(Norman Lykes Residence, Wright concept 1959/Rattenbury 1967)
(Norman Lykes Residence, Wright concept 1959/Rattenbury 1967. Photo copyright Mark Hertzberg)
The next stop was the one we were all holding our breath to see: the David and Gladys Wright Residence. In order to respect the current owner's wishes, no external or internal photography was allowed, but I can tell you that pictures would not do this amazing building justice anyway—it is an architectural symphony.
(June 1953 House + Home magazine page)
The house is quite simply a revelation to behold—coiled like a diamondback in the desert sun—every little detail is thought through and executed with precision and care. The current owner has not only saved this irreplaceable work of art, but they are investing a level of time and treasure into both the home, its landscape, and how it will be presented to the public that will truly set this work apart for generations to come.
What struck me as I walked through and around the home was that this house feels like an embodiment of a father's love for his child. The fact that Frank Lloyd Wright had difficult relationships with his first family is well known. As a result of the devastating effects of leaving that life behind, Frank Lloyd Wright did not seem to have a very easy time expressing his parental love to his Oak Park children in traditional ways. But the level of care and attention that the elder Wright obviously poured into this design for his son David was so evident in every aspect, it made me think that perhaps this creation was not just an architect wanting to create a world-class work of architecture, but perhaps also a father wanting to show his son in a tangible "concrete" form that he loved him very much.
(Raymond and Helen Carlson Residence 1950)
The next tour stop was the Raymond and Helen Carlson Residence from 1950. Raymond Carlson was the editor of the Arizona Highways magazine, which frequently published Wright's work over the years. Wright was asked to design the couple a home in Phoenix, and he provided the Carlson's with a three-level flat-roofed home that exhibits an economy of space similar to what you might experience on a sea-going ship.

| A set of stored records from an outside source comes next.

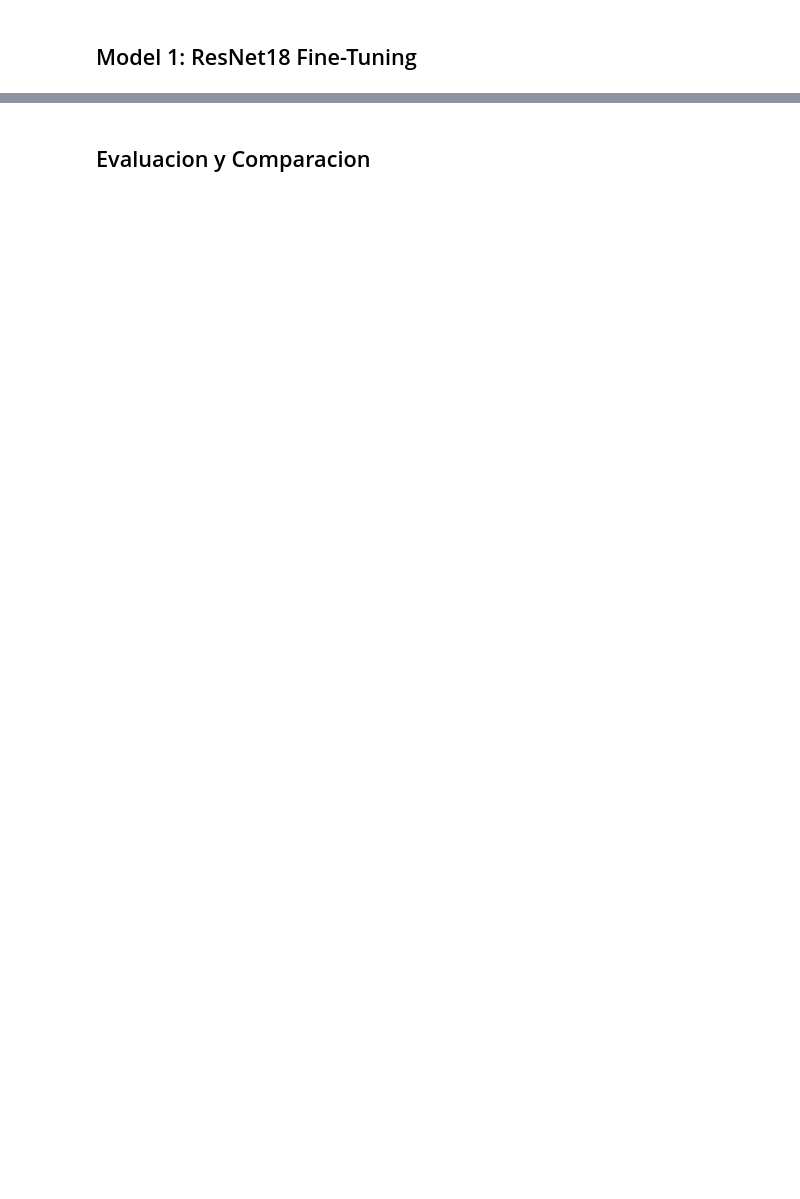
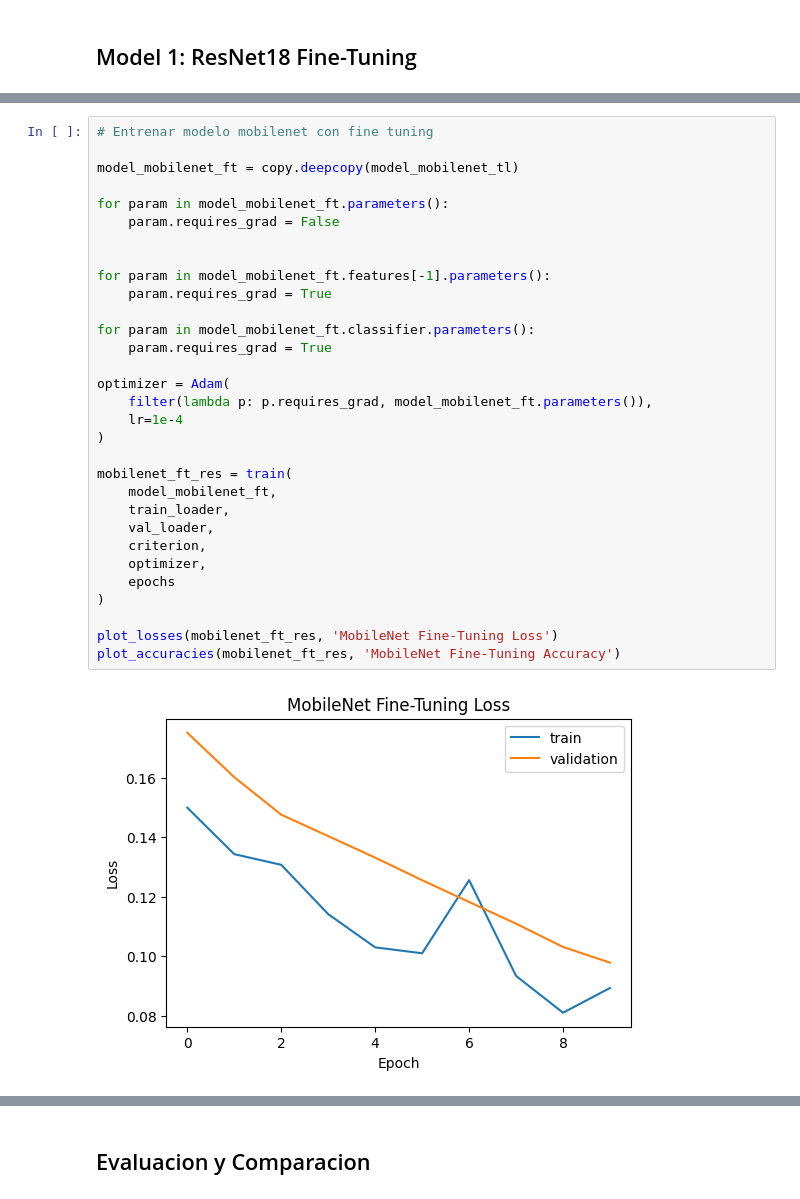
Before and after one commit to wushang549/Equipo, a Jupyter notebook: fineTuning.ipynb, the cells around one changed output, grey strips where cells are left out. Cells and saved outputs as stored; diff of their text form; blank space fills up the shorter version.

```diff
--- a/fineTuning.ipynb
+++ b/fineTuning.ipynb
@@ -267,0 +314,33 @@ plot_accuracies(resnet_ft_res, 'ResNet18 Fine-Tuning Accuracy')
+# %%
+# Entrenar modelo mobilenet con fine tuning
+
+model_mobilenet_ft = copy.deepcopy(model_mobilenet_tl)
+
+for param in model_mobilenet_ft.parameters():
+    param.requires_grad = False
+
+
+for param in model_mobilenet_ft.features[-1].parameters():
+    param.requires_grad = True
+
+for param in model_mobilenet_ft.classifier.parameters():
+    param.requires_grad = True
+
+optimizer = Adam(
+    filter(lambda p: p.requires_grad, model_mobilenet_ft.parameters()),
+    lr=1e-4
+)
+
+mobilenet_ft_res = train(
+    model_mobilenet_ft,
+    train_loader,
+    val_loader,
+    criterion,
+    optimizer,
+    epochs
+)
+
+plot_losses(mobilenet_ft_res, 'MobileNet Fine-Tuning Loss')
+plot_accuracies(mobilenet_ft_res, 'MobileNet Fine-Tuning Accuracy')
+# %% [output]
+[figure, added]
```
Also changed, not shown: parts of 20 cells of this notebook.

The home's most striking feature is its turquoise blue trim, which is the original color Wright specified. Wright was pleased with the design and upon visiting early one morning in 1958 and finding the Carlson's still asleep, Frank Lloyd Wright left a handwritten note on the wall of the house stating "Hurrah Ray" which the owners quickly covered in glass to preserve the architect's approval.
(Wright's handwritten note on the home to the Carlson's from 1958)
(Entry to First Christian Church, TAA after Frank Lloyd Wright design)
Our final stop of the day was at the First Christian Church, by the Taliesin Associated Architects in 1971-72 based on the 1950 plans for Frank Lloyd Wright's un-executed Southwest Christian Seminary. The church is a beautiful example of the work of TAA after Wright's passing, and exhibits many striking details such as desert rubble masonry walls, cast-concrete decorative pylons, segmented spire and bell tower, gold ceiling and stunning art glass details.
(View looking towards entry of First Christian Church)
(Altar art glass mural by John Amarantides)
(Recessed sanctuary ceiling skylight feature with art glass)
(Dedication plaque and Wright signature tile)
That concluded another wonderful day at the 2014 Frank Lloyd Wright Building Conservancy Conference in Phoenix, Arizona. Make sure to check-in tomorrow to get a wrap-up of Day 3 events and tour sites!
(Unless otherwise noted, all photos copyright PrairieMod)